“Jailanguru Pakarnu” was the first rock song written in aboriginal language to get national exposure.

There’s bound to be a DVD somewhere of the Midnight Oil/Warumpis tour.

"B"
"B"
2022 years ago

Their avowed purpose in reforming is to help encourage and support young Yolngu musicians and serve as role models for them.

I got the impression he was referring primarily to the Roper River mob who are not Yolngu,(that lot is further north – Yothu Yindi territory) although he was no doubt talking about all young musicians in remote communities including the Yolngu lot- although from the little I saw of Roper/Ngukurr and the surrounding communities – the young people can use all the inspiration and direction they can get. It’s a wild, dull world out there.

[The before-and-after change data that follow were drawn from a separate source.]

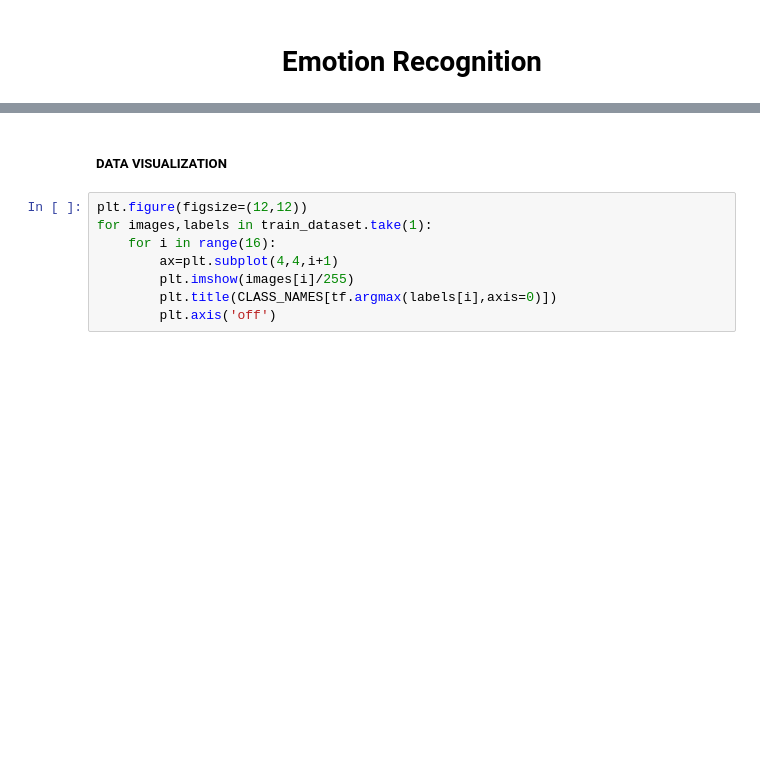
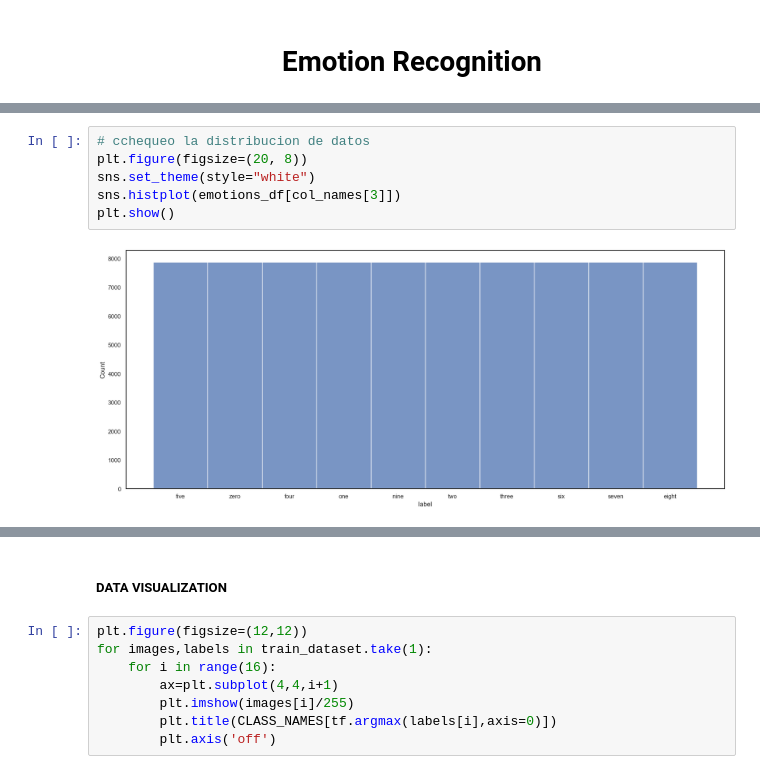
Before and after one commit to mvpinzon/Emotion-Recognition, a Jupyter notebook: 04-Emotion Recognition.ipynb, the cells around one changed output, grey strips where cells are left out. Cells and saved outputs as stored; diff of their text form; blank space fills up the shorter version.

```diff
--- a/Emotion Recognition.ipynb
+++ b/04-Emotion Recognition.ipynb
@@ -134,0 +320,8 @@ Labels shape: (32, 3)
+# %%
+# cchequeo la distribucion de datos
+plt.figure(figsize=(20, 8))
+sns.set_theme(style="white")
+sns.histplot(emotions_df[col_names[3]])
+plt.show()
+# %% [output]
+[figure, added]
```
Also changed, not shown: parts of 48 cells of this notebook, 4 other files.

Graham
2022 years ago

I mean, I like Slim Dusty, AC/DC and reggae too, but not _all at the same time_. But perhaps that’s because I actually come from a minority, the freshwater people.

Goetz von Berlichingen
Goetz von Berlichingen
2022 years ago

I always have a bit of a problem with rock music being called ‘indigenous’ – played by indigenous people perhaps.

If the Dublin Orchestra came here for classical concerts no-one would call it “irish” music.

Norman
Norman
2022 years ago

The word “indigenous”, G.vonB., is a fine example of what postmodernist political correctness can do with the language. It’s far from alone, however, in this regard.

Ken Parish
Ken Parish
2022 years ago

OK I concede defeat. “B” has been browbeating me for using “Yolngu” to describe Aboriginal people from S-E Arnhemland when its actual derivation is N-E Arnhemland, and for failing instantly to accept that I was wrong. I reckon the word is increasingly used, at least by whitefellas, as shorthand for Top End Aboriginal people generally (a bit like “Koori” is used down south), and I was quite consciously using it in that borrowed sense. However, even then, its use wouldn’t be correct in the context I employed it, because it’s clear that the Yugul band members are aiming predominantly to support and serve as role models for young Aboriginal musicians in their own (Roper River) region rather than helping Aboriginal musicians generally. Consequently I’ve struck out “Yolngu” in the main text and substituted “Roper River mob. So “B” has a clear win on the board, and I’m happy to acknowledge it.

Incidentally, I don’t know what the S-E Arnhemland word for “us mob” is (which is why I didn’t use it). However, there are six or seven different dialects (if not separate languages) in that region, and conceivably each group may have a different word to describe themselves collectively. Maybe “Yugul” itself is one such word; that seemed to be suggested by some of the stuff I read about the Yugul band. If so, it seems likely that it and “Yolngu” share a common derivation. That wouldn’t be too surprising, given the relatively close proximity and longstanding trading and other linkages right across Arnhemland.

nardo
2022 years ago

Norman, “indigenous” can be equated with “folk” music, like reggae is, an expression of local culture… doesn’t matter if it has musical or mechanical influences mixed in… u picky bastard!

Norman
Norman
2022 years ago

With regars to what “indigenous” can now mean, nardo, I’d suggest consulting the works of Charles Lutwidge Dodgson, with particular emphasis on the seminal contribution of Mr Dumpty.